• Description of the task: Copy every line that contains the string "recusandae" from the entries below.

Dataset records
"""

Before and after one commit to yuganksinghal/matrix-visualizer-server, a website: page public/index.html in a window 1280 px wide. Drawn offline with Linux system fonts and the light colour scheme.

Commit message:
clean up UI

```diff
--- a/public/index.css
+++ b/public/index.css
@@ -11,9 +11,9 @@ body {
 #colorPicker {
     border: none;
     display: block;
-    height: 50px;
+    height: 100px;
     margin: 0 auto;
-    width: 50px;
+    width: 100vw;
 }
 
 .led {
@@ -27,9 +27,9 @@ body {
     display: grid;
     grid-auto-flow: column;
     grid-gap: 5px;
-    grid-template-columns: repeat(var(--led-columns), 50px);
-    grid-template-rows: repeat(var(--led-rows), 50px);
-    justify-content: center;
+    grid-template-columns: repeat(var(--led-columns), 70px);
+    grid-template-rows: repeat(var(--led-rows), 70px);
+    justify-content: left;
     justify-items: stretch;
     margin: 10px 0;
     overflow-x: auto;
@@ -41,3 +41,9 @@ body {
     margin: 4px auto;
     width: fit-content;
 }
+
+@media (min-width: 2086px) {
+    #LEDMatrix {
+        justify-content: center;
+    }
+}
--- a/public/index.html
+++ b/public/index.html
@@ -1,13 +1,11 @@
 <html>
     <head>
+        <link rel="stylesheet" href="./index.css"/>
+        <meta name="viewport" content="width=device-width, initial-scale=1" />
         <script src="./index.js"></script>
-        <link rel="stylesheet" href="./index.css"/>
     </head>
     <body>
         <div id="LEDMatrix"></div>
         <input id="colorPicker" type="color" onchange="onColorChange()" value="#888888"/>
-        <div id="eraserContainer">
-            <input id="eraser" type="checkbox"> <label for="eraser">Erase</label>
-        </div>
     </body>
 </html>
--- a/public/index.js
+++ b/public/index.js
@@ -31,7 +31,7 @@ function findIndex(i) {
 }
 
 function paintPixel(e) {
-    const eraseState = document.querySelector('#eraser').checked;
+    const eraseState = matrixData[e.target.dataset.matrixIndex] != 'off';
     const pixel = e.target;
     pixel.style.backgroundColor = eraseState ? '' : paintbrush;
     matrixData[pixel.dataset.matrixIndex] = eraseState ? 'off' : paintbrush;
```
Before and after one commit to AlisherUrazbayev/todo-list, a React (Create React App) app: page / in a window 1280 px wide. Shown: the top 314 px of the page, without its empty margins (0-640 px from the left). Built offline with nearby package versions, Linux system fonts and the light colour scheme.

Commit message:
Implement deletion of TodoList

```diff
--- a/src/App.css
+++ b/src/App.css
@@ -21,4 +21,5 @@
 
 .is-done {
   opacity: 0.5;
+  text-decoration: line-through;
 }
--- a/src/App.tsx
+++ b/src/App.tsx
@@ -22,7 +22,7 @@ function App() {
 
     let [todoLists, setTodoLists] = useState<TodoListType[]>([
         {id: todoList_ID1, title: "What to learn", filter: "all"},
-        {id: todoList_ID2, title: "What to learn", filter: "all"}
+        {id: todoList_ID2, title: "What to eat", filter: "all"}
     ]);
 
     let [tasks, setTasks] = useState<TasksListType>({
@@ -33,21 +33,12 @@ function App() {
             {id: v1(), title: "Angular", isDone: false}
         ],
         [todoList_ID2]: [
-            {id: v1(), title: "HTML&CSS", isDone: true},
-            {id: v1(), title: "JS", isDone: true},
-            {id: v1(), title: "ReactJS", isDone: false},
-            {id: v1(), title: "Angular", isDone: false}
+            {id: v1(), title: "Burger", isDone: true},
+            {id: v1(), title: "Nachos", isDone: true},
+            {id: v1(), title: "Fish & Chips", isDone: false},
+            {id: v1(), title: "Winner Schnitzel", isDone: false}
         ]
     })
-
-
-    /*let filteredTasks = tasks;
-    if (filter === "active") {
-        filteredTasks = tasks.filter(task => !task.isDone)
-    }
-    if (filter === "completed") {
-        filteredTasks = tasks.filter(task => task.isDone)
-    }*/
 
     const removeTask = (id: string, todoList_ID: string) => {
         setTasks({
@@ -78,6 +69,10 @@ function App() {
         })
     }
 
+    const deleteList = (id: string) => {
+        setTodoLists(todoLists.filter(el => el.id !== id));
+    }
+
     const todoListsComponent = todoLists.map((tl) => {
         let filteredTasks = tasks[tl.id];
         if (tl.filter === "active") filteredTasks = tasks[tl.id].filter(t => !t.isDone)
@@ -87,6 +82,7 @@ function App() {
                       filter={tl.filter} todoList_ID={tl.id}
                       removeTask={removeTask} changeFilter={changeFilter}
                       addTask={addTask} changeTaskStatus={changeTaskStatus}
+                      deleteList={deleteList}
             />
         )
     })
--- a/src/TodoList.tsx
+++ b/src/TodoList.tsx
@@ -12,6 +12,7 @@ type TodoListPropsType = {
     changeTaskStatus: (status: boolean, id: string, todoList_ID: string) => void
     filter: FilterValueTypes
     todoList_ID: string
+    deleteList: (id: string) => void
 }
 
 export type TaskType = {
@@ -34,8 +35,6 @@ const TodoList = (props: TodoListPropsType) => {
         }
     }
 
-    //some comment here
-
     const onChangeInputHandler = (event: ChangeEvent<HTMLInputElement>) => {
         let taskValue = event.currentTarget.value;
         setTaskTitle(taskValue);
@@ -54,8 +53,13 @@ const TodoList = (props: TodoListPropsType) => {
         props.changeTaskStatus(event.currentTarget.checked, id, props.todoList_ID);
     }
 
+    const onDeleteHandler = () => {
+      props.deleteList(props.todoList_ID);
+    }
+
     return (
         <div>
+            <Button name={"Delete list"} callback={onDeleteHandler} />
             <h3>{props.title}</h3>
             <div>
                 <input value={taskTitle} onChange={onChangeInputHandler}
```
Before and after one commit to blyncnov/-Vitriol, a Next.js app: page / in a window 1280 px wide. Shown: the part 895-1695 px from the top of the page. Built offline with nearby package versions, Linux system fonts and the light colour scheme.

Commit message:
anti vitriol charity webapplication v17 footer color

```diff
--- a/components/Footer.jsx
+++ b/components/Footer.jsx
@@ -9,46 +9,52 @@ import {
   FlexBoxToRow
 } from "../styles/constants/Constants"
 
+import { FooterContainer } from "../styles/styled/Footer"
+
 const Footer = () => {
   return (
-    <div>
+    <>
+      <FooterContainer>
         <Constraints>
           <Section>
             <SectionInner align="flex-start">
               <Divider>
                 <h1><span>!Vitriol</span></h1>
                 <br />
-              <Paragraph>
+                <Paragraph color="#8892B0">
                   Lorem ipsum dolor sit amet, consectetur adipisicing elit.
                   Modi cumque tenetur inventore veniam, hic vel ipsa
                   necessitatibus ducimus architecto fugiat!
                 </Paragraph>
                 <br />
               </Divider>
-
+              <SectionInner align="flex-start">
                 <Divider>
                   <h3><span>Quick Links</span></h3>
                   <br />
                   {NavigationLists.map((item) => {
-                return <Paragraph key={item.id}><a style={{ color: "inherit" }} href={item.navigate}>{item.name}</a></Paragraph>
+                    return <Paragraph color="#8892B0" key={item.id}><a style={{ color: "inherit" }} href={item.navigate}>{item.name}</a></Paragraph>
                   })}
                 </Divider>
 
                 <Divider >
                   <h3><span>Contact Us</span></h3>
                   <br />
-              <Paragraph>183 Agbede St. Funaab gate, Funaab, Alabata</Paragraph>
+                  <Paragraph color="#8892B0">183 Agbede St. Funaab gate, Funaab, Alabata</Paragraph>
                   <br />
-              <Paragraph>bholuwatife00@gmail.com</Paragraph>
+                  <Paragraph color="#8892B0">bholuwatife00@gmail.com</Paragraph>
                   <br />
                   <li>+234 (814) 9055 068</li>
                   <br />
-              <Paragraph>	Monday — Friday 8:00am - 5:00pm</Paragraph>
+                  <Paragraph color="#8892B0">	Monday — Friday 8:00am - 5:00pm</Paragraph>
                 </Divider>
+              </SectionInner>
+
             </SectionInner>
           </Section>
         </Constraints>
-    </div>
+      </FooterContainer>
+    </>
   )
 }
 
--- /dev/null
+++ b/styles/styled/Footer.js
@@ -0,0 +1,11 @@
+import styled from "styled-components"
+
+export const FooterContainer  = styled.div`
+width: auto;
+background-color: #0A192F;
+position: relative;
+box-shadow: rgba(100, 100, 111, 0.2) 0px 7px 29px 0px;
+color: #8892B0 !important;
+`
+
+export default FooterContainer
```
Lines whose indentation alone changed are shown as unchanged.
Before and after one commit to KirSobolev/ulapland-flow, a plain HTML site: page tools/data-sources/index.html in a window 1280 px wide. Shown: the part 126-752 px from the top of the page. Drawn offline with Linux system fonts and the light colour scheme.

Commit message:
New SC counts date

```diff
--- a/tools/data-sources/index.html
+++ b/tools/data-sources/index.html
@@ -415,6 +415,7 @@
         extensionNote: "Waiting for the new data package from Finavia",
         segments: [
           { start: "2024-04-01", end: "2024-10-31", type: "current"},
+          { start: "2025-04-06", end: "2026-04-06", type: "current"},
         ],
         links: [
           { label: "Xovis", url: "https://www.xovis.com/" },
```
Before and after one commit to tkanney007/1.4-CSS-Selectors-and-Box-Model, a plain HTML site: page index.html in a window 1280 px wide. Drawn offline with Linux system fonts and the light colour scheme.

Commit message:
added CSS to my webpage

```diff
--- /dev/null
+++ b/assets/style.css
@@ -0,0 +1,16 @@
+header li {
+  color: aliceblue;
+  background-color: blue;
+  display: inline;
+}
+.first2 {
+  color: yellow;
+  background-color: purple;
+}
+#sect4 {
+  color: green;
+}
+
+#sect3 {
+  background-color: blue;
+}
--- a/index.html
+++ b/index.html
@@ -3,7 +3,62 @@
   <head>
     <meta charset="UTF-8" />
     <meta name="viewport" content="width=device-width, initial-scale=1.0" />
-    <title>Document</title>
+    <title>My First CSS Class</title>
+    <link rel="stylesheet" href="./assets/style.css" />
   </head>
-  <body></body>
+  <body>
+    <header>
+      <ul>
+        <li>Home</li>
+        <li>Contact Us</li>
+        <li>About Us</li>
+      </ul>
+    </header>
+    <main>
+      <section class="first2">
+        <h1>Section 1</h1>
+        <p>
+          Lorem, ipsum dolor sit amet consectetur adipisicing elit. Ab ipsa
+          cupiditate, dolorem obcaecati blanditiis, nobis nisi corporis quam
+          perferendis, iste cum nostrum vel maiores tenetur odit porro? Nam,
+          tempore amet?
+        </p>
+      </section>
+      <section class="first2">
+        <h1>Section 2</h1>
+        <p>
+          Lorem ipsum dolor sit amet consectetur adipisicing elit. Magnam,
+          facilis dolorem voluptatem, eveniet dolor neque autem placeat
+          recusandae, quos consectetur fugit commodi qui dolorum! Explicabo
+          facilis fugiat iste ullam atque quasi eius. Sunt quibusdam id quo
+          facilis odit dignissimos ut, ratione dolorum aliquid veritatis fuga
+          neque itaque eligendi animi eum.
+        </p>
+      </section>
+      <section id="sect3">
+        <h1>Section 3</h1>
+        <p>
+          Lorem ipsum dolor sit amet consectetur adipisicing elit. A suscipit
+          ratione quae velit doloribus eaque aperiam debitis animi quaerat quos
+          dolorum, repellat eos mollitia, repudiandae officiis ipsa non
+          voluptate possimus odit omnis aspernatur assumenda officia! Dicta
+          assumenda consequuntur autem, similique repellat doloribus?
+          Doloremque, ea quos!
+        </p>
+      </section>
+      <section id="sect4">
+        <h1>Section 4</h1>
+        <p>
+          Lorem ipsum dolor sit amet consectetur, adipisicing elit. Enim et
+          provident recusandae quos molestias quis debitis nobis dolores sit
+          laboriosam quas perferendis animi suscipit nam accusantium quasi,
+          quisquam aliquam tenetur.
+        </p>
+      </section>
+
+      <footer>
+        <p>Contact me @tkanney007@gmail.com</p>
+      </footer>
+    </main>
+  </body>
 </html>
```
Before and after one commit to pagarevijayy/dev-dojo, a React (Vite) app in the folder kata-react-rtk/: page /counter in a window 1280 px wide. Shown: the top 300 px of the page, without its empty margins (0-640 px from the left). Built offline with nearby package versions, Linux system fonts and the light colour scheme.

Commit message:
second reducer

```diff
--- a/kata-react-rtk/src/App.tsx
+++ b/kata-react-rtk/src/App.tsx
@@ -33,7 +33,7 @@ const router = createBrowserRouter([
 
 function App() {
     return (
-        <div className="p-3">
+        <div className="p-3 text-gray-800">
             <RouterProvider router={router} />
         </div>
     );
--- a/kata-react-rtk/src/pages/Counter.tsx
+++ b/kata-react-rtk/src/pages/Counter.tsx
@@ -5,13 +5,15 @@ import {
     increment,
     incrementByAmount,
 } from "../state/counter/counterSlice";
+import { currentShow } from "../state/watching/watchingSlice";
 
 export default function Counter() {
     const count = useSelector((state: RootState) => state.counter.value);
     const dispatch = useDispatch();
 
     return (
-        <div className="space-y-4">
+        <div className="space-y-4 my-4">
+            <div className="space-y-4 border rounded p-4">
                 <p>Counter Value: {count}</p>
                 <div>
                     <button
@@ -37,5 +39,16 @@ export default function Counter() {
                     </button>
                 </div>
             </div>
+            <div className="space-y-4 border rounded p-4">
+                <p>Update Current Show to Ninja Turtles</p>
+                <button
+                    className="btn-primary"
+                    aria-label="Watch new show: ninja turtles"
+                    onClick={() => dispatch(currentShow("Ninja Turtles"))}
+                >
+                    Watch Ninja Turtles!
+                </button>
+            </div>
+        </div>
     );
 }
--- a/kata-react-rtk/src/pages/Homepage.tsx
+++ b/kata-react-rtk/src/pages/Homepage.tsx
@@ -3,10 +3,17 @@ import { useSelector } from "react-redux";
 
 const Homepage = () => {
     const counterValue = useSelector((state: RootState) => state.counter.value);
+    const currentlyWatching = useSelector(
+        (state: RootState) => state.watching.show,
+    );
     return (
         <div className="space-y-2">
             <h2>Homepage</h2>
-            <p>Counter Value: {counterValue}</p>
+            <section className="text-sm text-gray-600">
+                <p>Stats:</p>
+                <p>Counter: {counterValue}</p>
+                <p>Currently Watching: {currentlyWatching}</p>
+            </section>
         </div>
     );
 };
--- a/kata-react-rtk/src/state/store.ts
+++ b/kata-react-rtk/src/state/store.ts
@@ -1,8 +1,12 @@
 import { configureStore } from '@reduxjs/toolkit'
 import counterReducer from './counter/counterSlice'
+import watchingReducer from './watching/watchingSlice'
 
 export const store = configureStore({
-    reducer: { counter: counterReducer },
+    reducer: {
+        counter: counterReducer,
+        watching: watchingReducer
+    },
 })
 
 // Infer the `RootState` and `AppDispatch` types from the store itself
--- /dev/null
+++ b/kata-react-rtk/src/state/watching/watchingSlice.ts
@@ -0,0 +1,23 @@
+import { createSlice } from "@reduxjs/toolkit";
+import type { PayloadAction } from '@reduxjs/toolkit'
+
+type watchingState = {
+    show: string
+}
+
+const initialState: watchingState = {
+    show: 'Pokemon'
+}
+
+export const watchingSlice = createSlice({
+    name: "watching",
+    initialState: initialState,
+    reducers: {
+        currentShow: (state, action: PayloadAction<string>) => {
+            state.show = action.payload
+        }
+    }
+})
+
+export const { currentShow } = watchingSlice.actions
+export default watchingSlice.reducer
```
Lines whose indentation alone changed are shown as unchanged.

"""

• Solution:
+          recusandae, quos consectetur fugit commodi qui dolorum! Explicabo
+          provident recusandae quos molestias quis debitis nobis dolores sit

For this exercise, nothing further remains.